WORK ORDER ->
Reply only with how many lines of the listing below hold the word "offline".
———
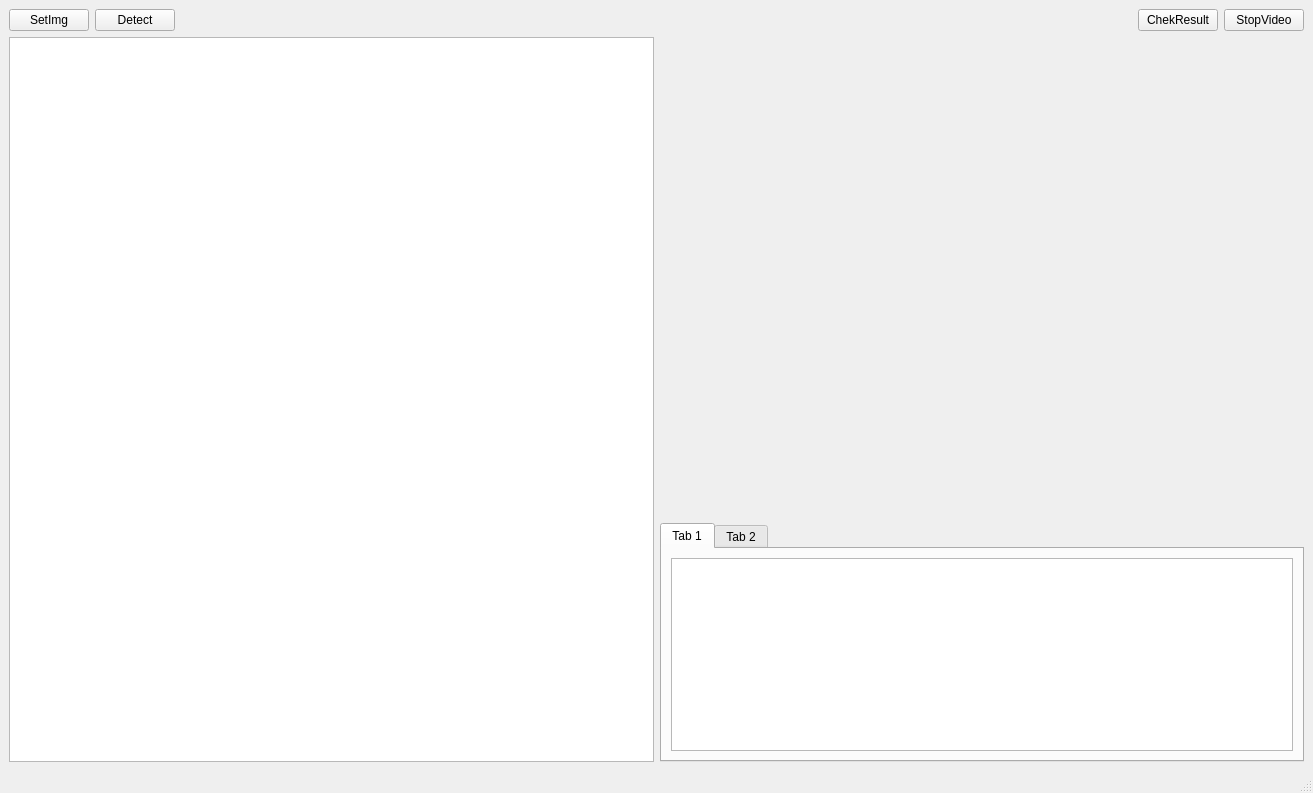
Above: CameraCalibration/mainwindow.ui from VasilevIvanVladimirovich/Camera-calibration-With-OpenCV before the change. Below: the same form after it.
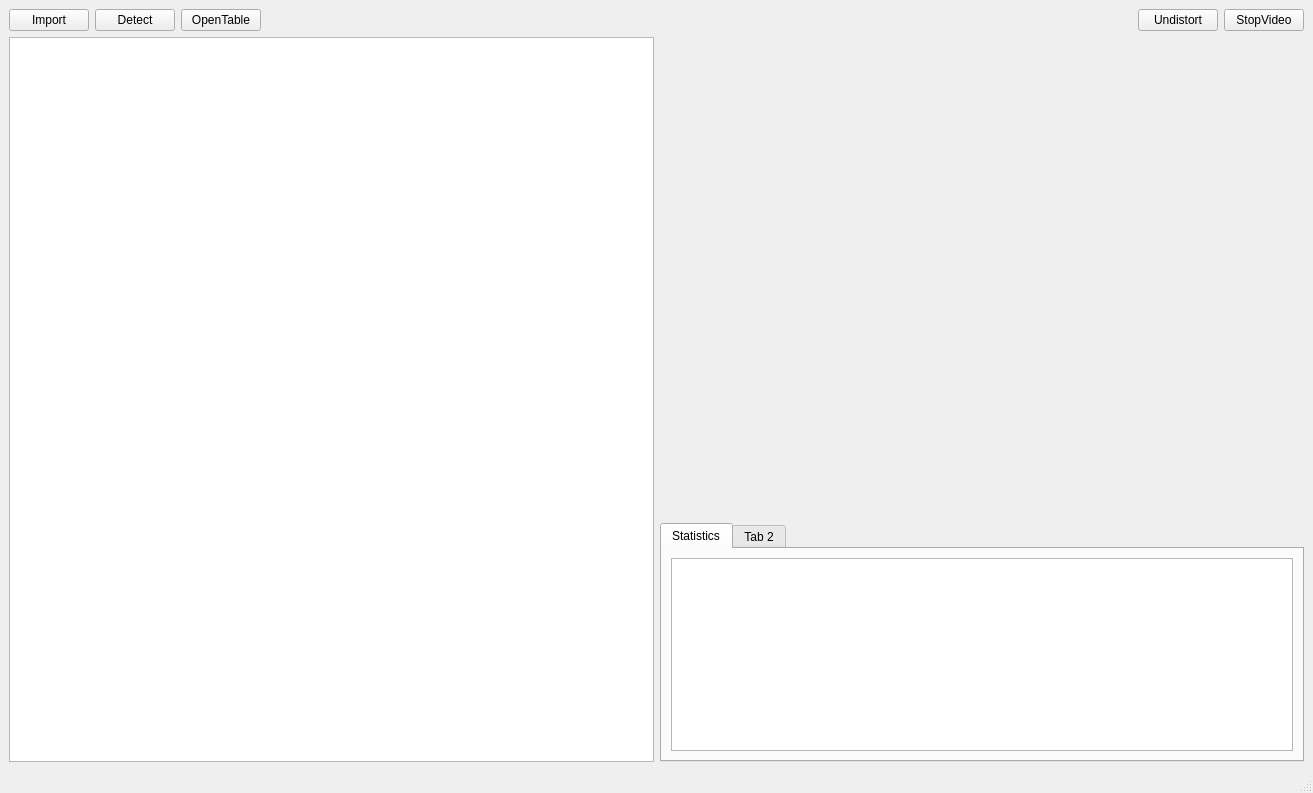
That is the form after the change. The open tabs and pages were chosen to show the change.

Diff of the .ui file:
```diff
--- a/CameraCalibration/mainwindow.ui
+++ b/CameraCalibration/mainwindow.ui
@@ -20,7 +20,7 @@
       <item>
        <widget class="QPushButton" name="btn_setImg">
         <property name="text">
-         <string>SetImg</string>
+         <string>Import</string>
         </property>
        </widget>
       </item>
@@ -31,6 +31,13 @@
         </property>
        </widget>
       </item>
+      <item>
+       <widget class="QPushButton" name="OpenTable">
+        <property name="text">
+         <string>OpenTable</string>
+        </property>
+       </widget>
+      </item>
       <item>
        <spacer name="horizontalSpacer">
         <property name="orientation">
@@ -44,10 +51,30 @@
         </property>
        </spacer>
       </item>
+      <item>
+       <widget class="QLabel" name="labelFileOpen">
+        <property name="text">
+         <string/>
+        </property>
+       </widget>
+      </item>
+      <item>
+       <spacer name="horizontalSpacer_2">
+        <property name="orientation">
+         <enum>Qt::Horizontal</enum>
+        </property>
+        <property name="sizeHint" stdset="0">
+         <size>
+          <width>40</width>
+          <height>20</height>
+         </size>
+        </property>
+       </spacer>
+      </item>
       <item>
        <widget class="QPushButton" name="chekResultInVideoStream">
         <property name="text">
-         <string>ChekResult</string>
+         <string>Undistort</string>
         </property>
        </widget>
       </item>
@@ -93,7 +120,7 @@
           </property>
           <widget class="QWidget" name="tab_3">
            <attribute name="title">
-            <string>Tab 1</string>
+            <string>Statistics</string>
            </attribute>
            <layout class="QVBoxLayout" name="verticalLayout_4">
             <item>
```
Left out of the diff: 2 changed lines with no effect on the pictures.
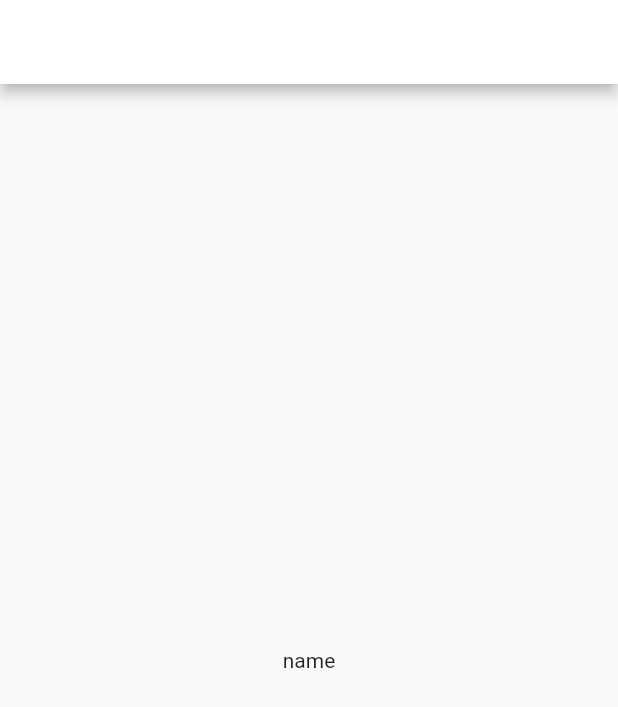
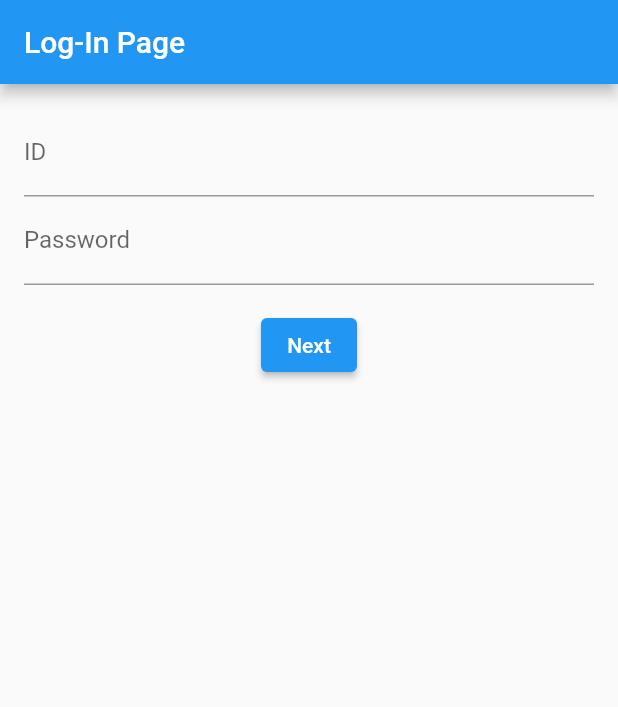
Before and after one commit to happy-emart/happytree_frontend, a Flutter app: the screen it shows after launch, on a phone screen of 412 x 824 dp. Shown: the top 707 px of the screen. Run offline on Flutter 3.47's test engine with Material 2 defaults, Android fonts, the phone set to English and light mode, and no system bars; missing offline and left inert: mysql1, mysql_client.

Commit message:
initial design of tree, fruit, letter, log-in tap.

```diff
--- a/lib/main.dart
+++ b/lib/main.dart
@@ -1,111 +1,103 @@
 import 'package:flutter/material.dart';
-import 'package:http/http.dart' as http;
-import 'package:mysql_client/mysql_client.dart';
-import 'dart:io';
-import 'package:mysql1/mysql1.dart';
-
-// void main() {
-//   // http.
-//   runApp(App());
-// }
-
-// class App extends StatelessWidget {
-//   @override
-//   Widget build(BuildContext context) {
-//     return MaterialApp(
-//       home: Scaffold(
-//         backgroundColor: Color(0xFF181818),
-//         body: Padding(
-//           padding: EdgeInsets.symmetric(
-//             horizontal: 40,
-//           ),
-//           child: Column(
-//             children: [
-//               SizedBox(
-//                 height: 80,
-//               ),
-//               Row(
-//                 mainAxisAlignment: MainAxisAlignment.end,
-//                 children: [
-//                   Column(
-//                     crossAxisAlignment: CrossAxisAlignment.start,
-//                     children: [
-//                       Text("안녕하세요, 영욱씨",
-//                       style: TextStyle(
-//                         color: Colors.white,
-//                         fontSize: 38,
-//                         fontWeight: FontWeight.w600,
-//                       )),
-//                       Text("오랜만이에요",
-//                       style: TextStyle(
-//                         color: Colors.white.withOpacity(0.8),
-//                         fontSize: 22,
-//                       )),
-//                     ],
-//                   ),
-//                 ],
-//               ),
-//             ],
-//           )
-//         ),
-//       ),
-//     );
-//   }
-// }
 
 void main() {
-  dbConnector();
-  runApp(const MyApp());
+  runApp(LoginApp());
 }
 
-Future<void> dbConnector() async {
-  print("Connecting to mysql server ...");
-
-  final settings = ConnectionSettings(
-    host: 'localhost',
-    port: 3306,
-    user: 'user',
-    password: 'factory',
-    db: 'factory_db',
-  );
-
-  final conn = await MySQLConnection.createConnection(
-    host: 'jdbc:mysql://localhost:3306/factory_db',
-    port: 8081,
-    userName: 'user',
-    password: 'factory',
-    databaseName: 'factory_db',
+class LoginApp extends StatelessWidget {
+  @override
+  Widget build(BuildContext context) {
+    return MaterialApp(
+      title: 'Login App',
+      theme: ThemeData(
+        primarySwatch: Colors.blue,
+      ),
+      home: LoginScreen(),
     );
-
-    await conn.connect();
-
-    print("Connected");
-
-    await conn.close();
+  }
 }
 
-class MyApp extends StatelessWidget {
-  const MyApp({super.key});
+class LoginScreen extends StatefulWidget {
+  @override
+  _LoginScreenState createState() => _LoginScreenState();
+}
+
+class _LoginScreenState extends State<LoginScreen> with TickerProviderStateMixin{
+  late TabController _tabController;
+  TextEditingController _idController = TextEditingController();
+  TextEditingController _passwordController = TextEditingController();
+
+  @override
+  void initState() {
+    super.initState();
+    _tabController = TabController(length: 2, vsync: this);
+  }
+
+  @override
+  void dispose() {
+    _tabController.dispose();
+    _idController.dispose();
+    _passwordController.dispose();
+    super.dispose();
+  }
+
+  void _login() {
+    String id = _idController.text;
+    String password = _passwordController.text;
+    // Perform login authentication here
+    print('ID: $id');
+    print('Password: $password');
+  }
 
   @override
   Widget build(BuildContext context) {
-    return MaterialApp(
-      title: 'Flutter Demo',
-      home: Scaffold(
-        appBar: AppBar(
-          backgroundColor: Theme.of(context).colorScheme.inversePrimary,
-        ),
-        body: const Center(
-          child: Column(
-            mainAxisAlignment: MainAxisAlignment.center,
-            children: <Widget>[
-              Text(
-                'name',
-              ),
-            ],
-          )
-        ),
+    var padding2 = Padding(
+            padding: const EdgeInsets.all(16.0),
+            child: Column(
+              children: [
+                SizedBox(height: 16.0),
+                ElevatedButton(
+                  onPressed: () {
+                    _login(); // Perform login
+                  },
+                  child: Text('Login'),
+                ),
+              ],
+            ),
+          );
+    var padding1 = Padding(
+            padding: const EdgeInsets.all(16.0),
+            child: Column(
+              children: [
+                TextField(
+                  controller: _idController,
+                  decoration: InputDecoration(
+                    labelText: 'ID',
+                  ),
+                ),
+                TextField(
+                  controller: _passwordController,
+                  obscureText: true,
+                  decoration: InputDecoration(
+                    labelText: 'Password',
+                  ),
+                ),
+                SizedBox(height: 16.0),
+                ElevatedButton(
+                  onPressed: () {
+                    _tabController.animateTo(1); // Switch to the next tab
+                  },
+                  child: Text('Next'),
+                ),
+              ],
+            ),
+          );
+    return Scaffold(
+      appBar: AppBar(
+        title: Text('Log-In Page'),
       ),
+      body:
+        padding1,
     );
   }
 }
--- a/lib/post_service.dart
+++ b/lib/post_service.dart
@@ -1,5 +1,5 @@
 // import 'package:http/http.dart' as http;
-// part 'post.dart';
+// import 'post.dart';
 
 
 // class PostService {
```
Also changed, not shown: lib/config/mySqlConnector.dart (added, +23 -0 lines), lib/crud_service.dart (added, +37 -0 lines), lib/first_tab.dart (added, +316 -0 lines), lib/writing_letter.dart (added, +62 -0 lines), pubspec.yaml (+7 -4 lines), assets/images/apple.png (added), assets/images/tree.png (added), assets/images/writeimg.png (added), pubspec.lock, 2 other files.
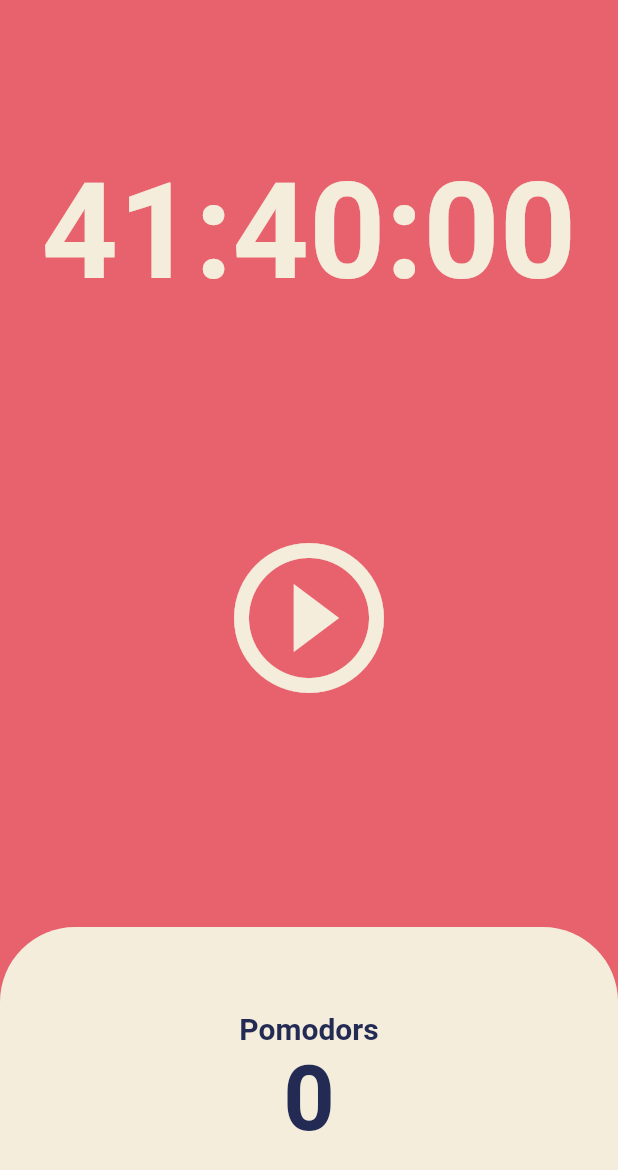
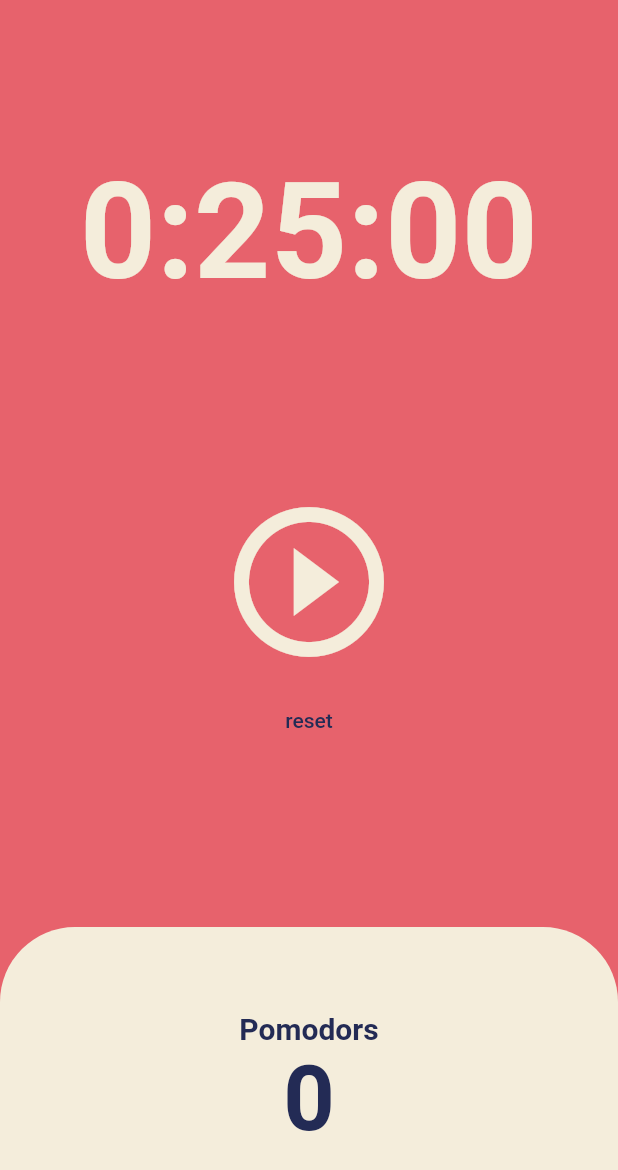
Before and after one commit to hollias/pomo, a Flutter app: the screen it shows after launch, on a phone screen of 412 x 824 dp. Shown: the top 1170 px of the screen. Run offline on Flutter 3.47's test engine with Material 2 defaults, Android fonts, the phone set to English and light mode, and no system bars.

Commit message:
code challenge

```diff
--- a/lib/screens/home_screen.dart
+++ b/lib/screens/home_screen.dart
@@ -10,7 +10,7 @@ class HomeScreen extends StatefulWidget {
 }
 
 class _HomeScreenState extends State<HomeScreen> {
-  static const int totalSeconds = 150000;
+  static const int totalSeconds = 1500;
   int currentSeconds = totalSeconds;
   int totalPomodoros = 0;
   late Timer timer;
@@ -48,6 +48,15 @@ class _HomeScreenState extends State<HomeScreen> {
     });
   }
 
+  void onReset() {
+    timer.cancel();
+    setState(() {
+      currentSeconds = totalSeconds;
+      isRunning = false;
+      totalPomodoros = 0;
+    });
+  }
+
   String format(currentSeconds) {
     var duration = Duration(seconds: currentSeconds);
     return duration.toString().split('.').first;
@@ -75,13 +84,26 @@ class _HomeScreenState extends State<HomeScreen> {
           Flexible(
             flex: 2,
             child: Center(
-              child: IconButton(
+              child: Column(
+                mainAxisAlignment: MainAxisAlignment.center,
+                children: [
+                  IconButton(
                     icon: Icon(isRunning
                         ? Icons.stop_circle_outlined
                         : Icons.play_circle_outline),
                     iconSize: 120,
                     color: Theme.of(context).cardColor,
                     onPressed: isRunning ? onPausePressed : onStartPressed,
+                  ),
+                  TextButton(
+                    onPressed: onReset,
+                    child: Text(
+                      'reset',
+                      style: TextStyle(
+                          color: Theme.of(context).textTheme.headline1?.color),
+                    ),
+                  )
+                ],
               ),
             ),
           ),
```
Lines whose indentation alone changed are shown as unchanged.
———
RESULT BELOW ->
2